Discover at first hand the lifestyle of the 3,000 people in the baroque school town. The school and boarding school buildings for boys and girls are lined up along the Linden Courtyard with the longest half-timbered house in Europe (Long House) and the rooms for Germany's first teachers' seminar, with the oldest surviving free-standing library building in Germany or the building of the world's first Bible institute, the Canstein Bible Institute. The unique architecture made it possible to easily adapt existing rooms to the respective usage requirements.

House 1, Back of the Historic Orphanage

As you can see, Francke’s plans did not stop with the Orphanage. A long row of buildings runs down either side of the courtyard. As the number of orphans grew, so Francke needed extra space to house them. Gradually, he added more buildings, some of brick and some half-timbered.

From old manuscripts and books, we have a rather detailed picture of how the children lived in what was to become Francke’s ‘school town’. In Francke’s view, life was a gift from God. For that reason, he believed, we should treat own lives as something precious, something that should never be wasted. Every minute of every day should be used sensibly and constructively! So in the Francke Foundations, the children’s days followed a strict routine. In this way, Francke wanted to teach the children how to plan their time effectively, and build these habits for a lifetime.

Learn more about everyday life in the Historic Schooltown.

House 27, Ground Floor

The building directly attached to the Orphanage on the other side dates from 1711. It has two large halls – one for prayers and hymns and the other a refectory. The refectory, or dining hall, is on the ground floor. It has a high ceiling, ending just over the second row of windows. The old Bet- und Singesaal – literally, the ‘Prayer and Singing Hall’ – was set on the first floor.

House 27, First Floor

While the refectory on the ground floor provided sustenance for the body, the hall above offered sustenance for the soul.  The old Bet- und Singesaal – literally, the ‘Prayer and Singing Hall’ – was set on the first floor. After all, it served a higher purpose than the refectory. As an assembly hall directly accessible from the Orphanage building, the prayer and singing hall was the place for spiritual edification.

House 25 and 26

Francke desperately needed more space yet again – and commissioned two more houses next to the refectory. Not only were the number of orphans finding a refuge in his Institutions growing rapidly, but the Francke schools were expanding just as rapidly too. By 1706, he had nearly 1000 pupils and, in 1714, only eight years later, nearly two thousand.

House 24

In Francke’s day, the Canstein Bible Institute was housed in the two buildings after the path running across the Linden Courtyard.

The wealthy Baron Carl Hildebrand von Canstein was an enthusiastic follower of Pietism.
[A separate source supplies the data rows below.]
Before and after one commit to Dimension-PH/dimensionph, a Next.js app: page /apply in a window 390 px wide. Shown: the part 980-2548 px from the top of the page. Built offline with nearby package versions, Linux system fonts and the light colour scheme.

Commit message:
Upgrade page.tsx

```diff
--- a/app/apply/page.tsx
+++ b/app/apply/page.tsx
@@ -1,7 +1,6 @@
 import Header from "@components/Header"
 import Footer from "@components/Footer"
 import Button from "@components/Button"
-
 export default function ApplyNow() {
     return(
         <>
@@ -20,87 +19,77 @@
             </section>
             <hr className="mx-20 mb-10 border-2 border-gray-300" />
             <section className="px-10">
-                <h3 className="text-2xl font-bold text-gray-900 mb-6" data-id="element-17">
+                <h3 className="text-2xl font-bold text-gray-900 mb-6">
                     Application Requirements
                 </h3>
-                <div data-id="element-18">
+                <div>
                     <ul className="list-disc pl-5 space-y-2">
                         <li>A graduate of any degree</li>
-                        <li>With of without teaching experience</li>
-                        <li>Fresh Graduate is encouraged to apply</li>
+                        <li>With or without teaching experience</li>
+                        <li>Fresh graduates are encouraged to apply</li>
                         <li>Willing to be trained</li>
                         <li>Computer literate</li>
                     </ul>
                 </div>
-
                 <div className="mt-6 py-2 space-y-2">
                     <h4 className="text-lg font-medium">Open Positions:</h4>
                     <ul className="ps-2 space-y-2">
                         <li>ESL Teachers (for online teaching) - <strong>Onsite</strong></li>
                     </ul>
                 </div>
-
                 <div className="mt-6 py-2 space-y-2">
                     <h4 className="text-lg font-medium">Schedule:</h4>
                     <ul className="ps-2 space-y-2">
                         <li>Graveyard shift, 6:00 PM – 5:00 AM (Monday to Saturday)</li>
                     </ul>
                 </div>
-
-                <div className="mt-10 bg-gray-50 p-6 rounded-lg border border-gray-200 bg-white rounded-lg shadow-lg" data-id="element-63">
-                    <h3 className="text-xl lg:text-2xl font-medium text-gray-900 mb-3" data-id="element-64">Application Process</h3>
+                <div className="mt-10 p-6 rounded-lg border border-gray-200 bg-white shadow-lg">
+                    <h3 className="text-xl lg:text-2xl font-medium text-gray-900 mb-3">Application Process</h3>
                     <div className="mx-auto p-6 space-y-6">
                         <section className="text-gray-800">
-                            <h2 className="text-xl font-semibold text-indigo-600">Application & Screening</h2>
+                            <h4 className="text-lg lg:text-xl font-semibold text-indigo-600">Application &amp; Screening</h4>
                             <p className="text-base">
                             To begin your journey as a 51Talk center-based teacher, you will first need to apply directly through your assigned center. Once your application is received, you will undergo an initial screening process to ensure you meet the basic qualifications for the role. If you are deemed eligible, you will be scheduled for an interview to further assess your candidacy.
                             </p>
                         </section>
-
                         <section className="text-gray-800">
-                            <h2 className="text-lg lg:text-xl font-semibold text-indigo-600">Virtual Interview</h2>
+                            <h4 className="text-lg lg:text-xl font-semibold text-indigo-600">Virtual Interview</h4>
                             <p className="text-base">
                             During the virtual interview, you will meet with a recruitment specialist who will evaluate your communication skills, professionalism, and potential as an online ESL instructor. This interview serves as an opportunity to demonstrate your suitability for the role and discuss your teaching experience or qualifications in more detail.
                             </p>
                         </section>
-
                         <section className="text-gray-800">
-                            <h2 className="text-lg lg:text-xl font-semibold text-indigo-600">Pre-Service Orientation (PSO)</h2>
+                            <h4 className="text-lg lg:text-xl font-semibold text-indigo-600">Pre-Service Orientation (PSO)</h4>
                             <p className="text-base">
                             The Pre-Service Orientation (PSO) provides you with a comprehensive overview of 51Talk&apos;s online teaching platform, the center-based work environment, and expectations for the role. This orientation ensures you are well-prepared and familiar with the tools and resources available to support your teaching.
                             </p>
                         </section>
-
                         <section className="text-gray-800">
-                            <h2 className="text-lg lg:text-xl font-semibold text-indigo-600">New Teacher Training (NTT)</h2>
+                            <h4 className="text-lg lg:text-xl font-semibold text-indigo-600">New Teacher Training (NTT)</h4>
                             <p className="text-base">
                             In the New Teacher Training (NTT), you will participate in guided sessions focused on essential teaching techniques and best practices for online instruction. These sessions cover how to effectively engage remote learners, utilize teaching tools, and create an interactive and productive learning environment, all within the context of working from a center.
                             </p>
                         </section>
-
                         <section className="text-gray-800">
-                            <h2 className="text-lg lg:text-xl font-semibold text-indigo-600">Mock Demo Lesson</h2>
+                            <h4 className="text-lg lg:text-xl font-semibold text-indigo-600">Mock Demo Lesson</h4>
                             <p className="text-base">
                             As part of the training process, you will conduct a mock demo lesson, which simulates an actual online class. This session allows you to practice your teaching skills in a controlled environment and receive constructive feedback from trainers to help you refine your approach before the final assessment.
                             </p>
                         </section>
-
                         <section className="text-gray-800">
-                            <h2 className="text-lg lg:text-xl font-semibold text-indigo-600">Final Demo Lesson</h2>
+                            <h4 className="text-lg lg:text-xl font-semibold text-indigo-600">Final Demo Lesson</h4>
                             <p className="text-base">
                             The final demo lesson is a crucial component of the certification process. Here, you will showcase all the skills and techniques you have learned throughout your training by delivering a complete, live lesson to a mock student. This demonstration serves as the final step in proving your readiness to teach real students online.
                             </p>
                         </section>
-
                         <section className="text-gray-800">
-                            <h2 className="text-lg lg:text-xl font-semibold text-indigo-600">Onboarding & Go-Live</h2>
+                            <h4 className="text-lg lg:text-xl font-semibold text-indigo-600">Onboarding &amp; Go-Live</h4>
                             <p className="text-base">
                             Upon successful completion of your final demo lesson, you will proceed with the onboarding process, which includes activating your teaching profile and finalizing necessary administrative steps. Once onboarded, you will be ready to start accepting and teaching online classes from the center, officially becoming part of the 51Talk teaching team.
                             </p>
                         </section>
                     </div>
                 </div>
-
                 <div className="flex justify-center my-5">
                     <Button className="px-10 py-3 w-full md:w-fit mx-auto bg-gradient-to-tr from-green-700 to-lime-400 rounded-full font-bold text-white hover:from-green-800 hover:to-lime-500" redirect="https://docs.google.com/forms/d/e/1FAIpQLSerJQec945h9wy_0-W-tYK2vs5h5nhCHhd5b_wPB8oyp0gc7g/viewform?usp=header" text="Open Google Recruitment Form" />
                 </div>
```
He was also a close friend of Francke’s and often helped out when Francke needed money for his projects. Since Pietists stressed the importance of reading the Bible in a godly life, Canstein wanted to enable everyone to have their own Bible – a plan Francke was only too keen to support.
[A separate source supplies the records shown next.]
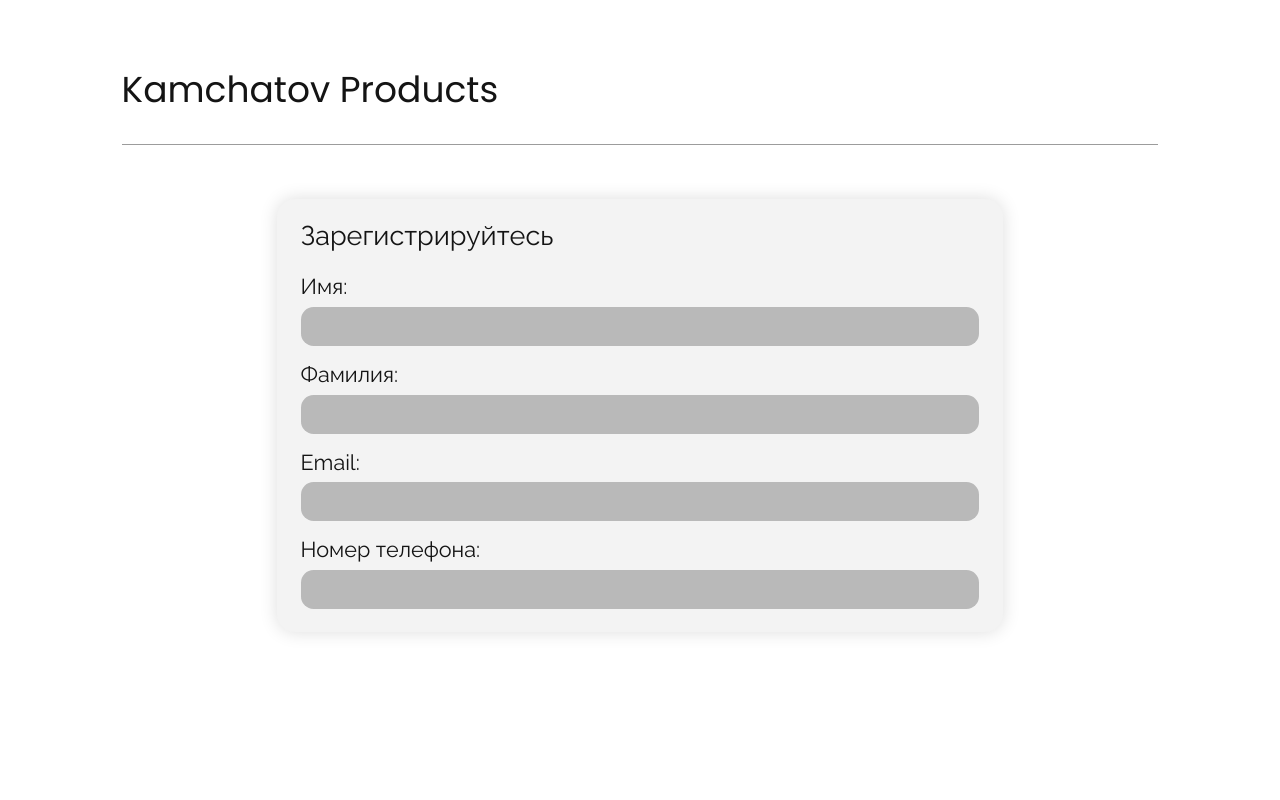
After one commit to DenisKamchatov/Course, a Django app: page /entry/ in a window 1280 px wide. The commit adds this page. Run offline with Django 3.2, Linux system fonts and the light colour scheme.

Commit message:
new-page-entry

```diff
--- a/course/app/static/app/css/style2.css
+++ b/course/app/static/app/css/style.css
@@ -54,6 +54,7 @@
 .header__list li:not(:first-of-type) {
   margin-left: 2rem;
 }
+
 .main__inner {
   display: flex;
   justify-content: space-between;
@@ -107,6 +108,13 @@
   background-color: #d8d8d8;
   padding: 0.5rem;
   border-radius: 0.5rem;
+  transition: 300ms linear;
+}
+.main .catalog__more-text:hover {
+  color: #0f0f0f;
+  background-color: #d4d4d4;
+  box-shadow: 0 0 0.5rem rgba(221, 221, 221, 0.699);
+  transition: 300ms linear;
 }
 
 .footer {
@@ -134,4 +142,45 @@
   border-radius: 0.5rem;
   background-color: #e9e9e9;
   width: 85%;
-}/*# sourceMappingURL=style2.css.map */
+}
+
+.main__form {
+  display: flex;
+  flex-direction: column;
+}
+.main__form input {
+  background-color: #b9b9b9;
+  border-radius: 0.7rem;
+}
+.main .form {
+  background-color: #f3f3f3;
+  box-shadow: 0 0 1rem #dddddd;
+  border-radius: 1rem;
+  width: 70%;
+  margin: 0 auto;
+  justify-content: center;
+  padding: 1.3rem;
+}
+.main .form__title {
+  padding-bottom: 1.5rem;
+  font-size: 1.5rem;
+}
+.main .form input {
+  font-size: 1rem;
+  padding: 0.5rem;
+  color: #141414;
+}
+.main .form input:hover {
+  background-color: #aaaaaa;
+  transition: 300ms linear;
+}
+.main .form input:focus {
+  background-color: #aaaaaa;
+}
+.main .form label {
+  font-size: 1.2rem;
+  padding-bottom: 0.5rem;
+}
+.main .form label:not(:first-of-type) {
+  padding-top: 1rem;
+}/*# sourceMappingURL=style.css.map */
--- a/course/app/static/app/css/style2.scss
+++ b/course/app/static/app/css/style.scss
@@ -34,7 +34,7 @@
     transition: 200ms linear;
 }
 
-// Основные блоки
+// Стили страницы каталога
 
 .header {
     &__inner {
@@ -57,15 +57,6 @@
         li:not(:first-of-type) {
             margin-left: 2rem;
         }
-
-        li {
-            // a {
-            //     transition: 300ms linear;
-            // }
-            // a:hover {
-            //     color: rgb(32, 96, 199);
-            // }
-        }
     }
 }
 
@@ -85,12 +76,6 @@
             padding-top: 2.5rem;
             li:not(:first-of-type) {
                 margin-top: 2rem;
-            }
-            li {
-                // a:hover {
-                //     transition: 300ms linear;
-                //     color: rgb(32, 96, 199);
-                // }
             }
         }
     }
@@ -133,6 +118,13 @@
             background-color: rgb(216, 216, 216);
             padding: 0.5rem;
             border-radius: 0.5rem;
+            transition: 300ms linear;
+        }
+        &__more-text:hover {
+            color: rgb(15, 15, 15);
+            background-color: rgb(212, 212, 212);
+            box-shadow: 0 0 0.5rem rgba(221, 221, 221, 0.699);
+            transition: 300ms linear;
         }
     }
 }
@@ -168,3 +160,53 @@
         }
     }
 }
+
+// Стили страницы входа
+
+.main {
+    &__form {
+        display: flex;
+        flex-direction: column;
+
+        input {
+            background-color: rgb(185, 185, 185);
+            border-radius: 0.7rem;
+        }
+    }
+    .form {
+        background-color: rgb(243, 243, 243);
+        box-shadow: 0 0 1rem rgb(221, 221, 221);
+        border-radius: 1rem;
+        width: 70%;
+        margin: 0 auto;
+
+        justify-content: center;
+        padding: 1.3rem;
+
+        &__title {
+            padding-bottom: 1.5rem;
+            font-size: 1.5rem;
+        }
+        input {
+            font-size: 1rem;
+            padding: 0.5rem;
+            color: rgb(20, 20, 20);
+        }
+        input:hover {
+            background-color: rgb(170, 170, 170);
+            transition: 300ms linear;
+        }
+        input:focus {
+            background-color: rgb(170, 170, 170);
+        }
+        label {
+            font-size: 1.2rem;
+            padding-bottom: 0.5rem;
+        }
+        label:not(:first-of-type) {
+            padding-top: 1rem;
+        }
+    }
+}
+
+// Стили для страницы с отзывами
--- /dev/null
+++ b/course/app/templates/app/entry.html
@@ -0,0 +1,45 @@
+{% load static %}
+<!DOCTYPE html>
+<html lang="en">
+
+<head>
+    <meta charset="UTF-8">
+    <meta http-equiv="X-UA-Compatible" content="IE=edge">
+    <meta name="viewport" content="width=device-width, initial-scale=1.0">
+    <link rel="stylesheet" href="{% static 'app/css/zeroing-file.css' %}">
+    <link rel="stylesheet" href="{% static 'app/css/style.css' %}">
+    <title>Войти</title>
+</head>
+
+<body>
+    <div class="container">
+        <header class="header">
+            <header class="header">
+                <div class="container">
+                    <div class="header__inner">
+                        <p class="header__logo">Kamchatov Products</p>
+                    </div>
+                </div>
+            </header>
+        </header>
+        <main class="main">
+            <div class="container">
+                <div class="main__inner">
+                    <form action="#" class="main__form form">
+                        <p class="form__title">Зарегистрируйтесь</p>
+                        <label for="name">Имя:</label>
+                        <input type="text" name="name" id="name">
+                        <label for="surname">Фамилия:</label>
+                        <input type="text" name="surname" id="surname">
+                        <label for="surname">Email:</label>
+                        <input type="text" name="surname" id="surname">
+                        <label for="surname">Номер телефона:</label>
+                        <input type="text" name="surname" id="surname">
+                    </form>
+                </div>
+            </div>
+        </main>
+    </div>
+</body>
+
+</html>
--- a/course/app/templates/app/index.html
+++ b/course/app/templates/app/index.html
@@ -8,7 +8,7 @@
     <meta http-equiv="X-UA-Compatible" content="IE=edge">
     <meta name="viewport" content="width=device-width, initial-scale=1.0">
     <link rel="stylesheet" href="{% static 'app/css/zeroing-file.css' %}">
-    <link rel="stylesheet" href="{% static 'app/css/style2.css' %}">
+    <link rel="stylesheet" href="{% static 'app/css/style.css' %}">
     <title>Каталог</title>
 
 </head>
@@ -59,6 +59,10 @@
                     </div>
                     {% endfor %}
                 </div>
+                <div class="main__reviews">
+                    <h2>Отзывы наших покупателей</h2>
+
+                </div>
             </div>
         </div>
     </main>
--- a/course/app/urls.py
+++ b/course/app/urls.py
@@ -4,6 +4,7 @@
 
 urlpatterns = [
     path('', site, name="home"),
+    path('entry/', entry, name="entry"),
     path('category/<int:cat_id>', show_category, name="category"),
     path('reviews/', reviews, name="reviews"),
     path('application/', application, name="application"),
--- a/course/app/views.py
+++ b/course/app/views.py
@@ -21,6 +21,14 @@
         'cat_selected': cat_id,
     }
     return render(request, 'app/index.html', context=context)
+
+
+def entry(request):
+    user = User.objects.all()
+    context = {
+        'user': user,
+    }
+    return render(request, 'app/entry.html', context=context)
 
 
 def reviews(request):
```
Also changed, not shown: course/app/admin.py (+24 -2 lines), course/app/models.py (+41 -0 lines), course/app/templates/app/categories.html (deleted, +0 -13 lines), course/app/migrations/0007_application_reviews_subscription.py (added), course/app/migrations/0008_auto_20210530_2350.py (added), course/app/templates/app/catalog.html (deleted), course/db.sqlite3, 2 other files.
House 22

The Historical Library has been located here since 1728.

Select the chapter on the unique book collection below for your tour.

House 8-13

You might be tempted to call this half-timbered building the colossus of Linden Courtyard. The Long House is over 110 meters long with, in some parts, six floors. It was built from 1713 to 1716 and was just as amazing for Francke’s contemporaries then as a skyscraper might be for us today – this is, after all Europe’s largest residential half-timbered house.

House 21

Next to the library, you can see house 21 - another attractive 18th century house.
Originally, this served as an additional refectory. Later, it was used for many years by the Foundation’s administration and finances office.


August Hermann Francke ‑ a passionate educationalist and a church pastor whose faith in the bounteousness of God was unshakable!
When the city of Halle commissioned this memorial, it was those two aspects of Francke’s life and works that they wanted to immortalise. The bronze memorial was made in 1827 by Christian Daniel Rauch, a Berlin sculptor, to mark the 100th anniversary of Francke’s death.

Who was August Hermann Francke? Learn more about the founder of the Francke Foundations.

Learn more about how the school system in the Glauchaschen Anstalten, as the Francke Foundations were called in the 18th century, was structured!

Chapter selection

Entrance Franckeplatz

Linden Courtyard


Educational Architecture

Exhibition information

Logo - Bundesregierung (Medien und Kultur)
Logo - Freundeskreis der Franckeschen Stiftungen
Logo - Sachsen Anhalt (Kultusministerium)